--- What is needed ---
Where does the string "sheet" appear in the records? Copy each line that holds it.

--- Content revision data ---
▶

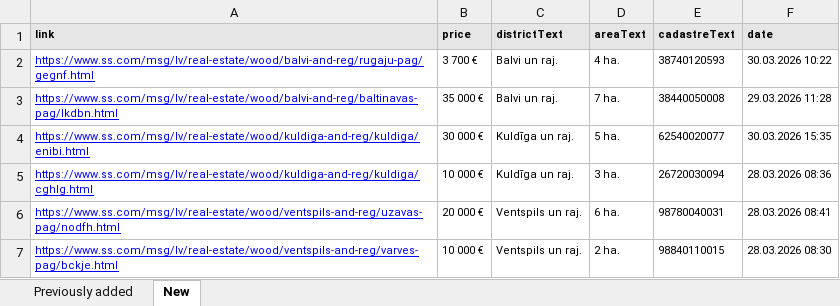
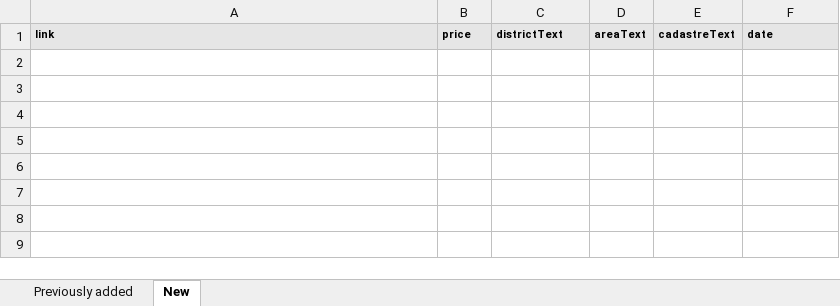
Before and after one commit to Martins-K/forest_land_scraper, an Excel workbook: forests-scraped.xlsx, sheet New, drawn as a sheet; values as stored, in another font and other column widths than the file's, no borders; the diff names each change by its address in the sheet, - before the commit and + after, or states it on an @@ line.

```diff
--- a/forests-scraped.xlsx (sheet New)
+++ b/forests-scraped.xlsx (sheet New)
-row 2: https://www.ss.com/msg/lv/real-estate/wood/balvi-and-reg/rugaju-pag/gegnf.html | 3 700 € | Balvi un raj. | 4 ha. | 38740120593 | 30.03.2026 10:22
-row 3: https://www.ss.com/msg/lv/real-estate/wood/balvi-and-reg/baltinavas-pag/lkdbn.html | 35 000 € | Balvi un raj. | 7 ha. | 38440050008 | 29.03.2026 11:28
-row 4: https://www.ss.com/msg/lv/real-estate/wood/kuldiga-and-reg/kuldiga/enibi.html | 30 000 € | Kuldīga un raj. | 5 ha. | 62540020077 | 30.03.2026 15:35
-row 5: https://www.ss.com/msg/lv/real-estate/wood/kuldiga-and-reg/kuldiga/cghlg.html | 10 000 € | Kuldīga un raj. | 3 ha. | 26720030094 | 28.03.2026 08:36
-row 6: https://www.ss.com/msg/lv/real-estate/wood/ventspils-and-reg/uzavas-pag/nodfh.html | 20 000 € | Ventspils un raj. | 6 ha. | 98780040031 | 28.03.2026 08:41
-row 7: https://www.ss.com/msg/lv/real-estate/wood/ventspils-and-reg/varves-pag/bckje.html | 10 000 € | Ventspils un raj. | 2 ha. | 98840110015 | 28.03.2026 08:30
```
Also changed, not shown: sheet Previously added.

◀

--- Problem solution ---
Before and after one commit to Martins-K/forest_land_scraper, an Excel workbook: forests-scraped.xlsx, sheet New, drawn as a sheet; values as stored, in another font and other column widths than the file's, no borders; the diff names each change by its address in the sheet, - before the commit and + after, or states it on an @@ line.
--- a/forests-scraped.xlsx (sheet New)
+++ b/forests-scraped.xlsx (sheet New)
Also changed, not shown: sheet Previously added.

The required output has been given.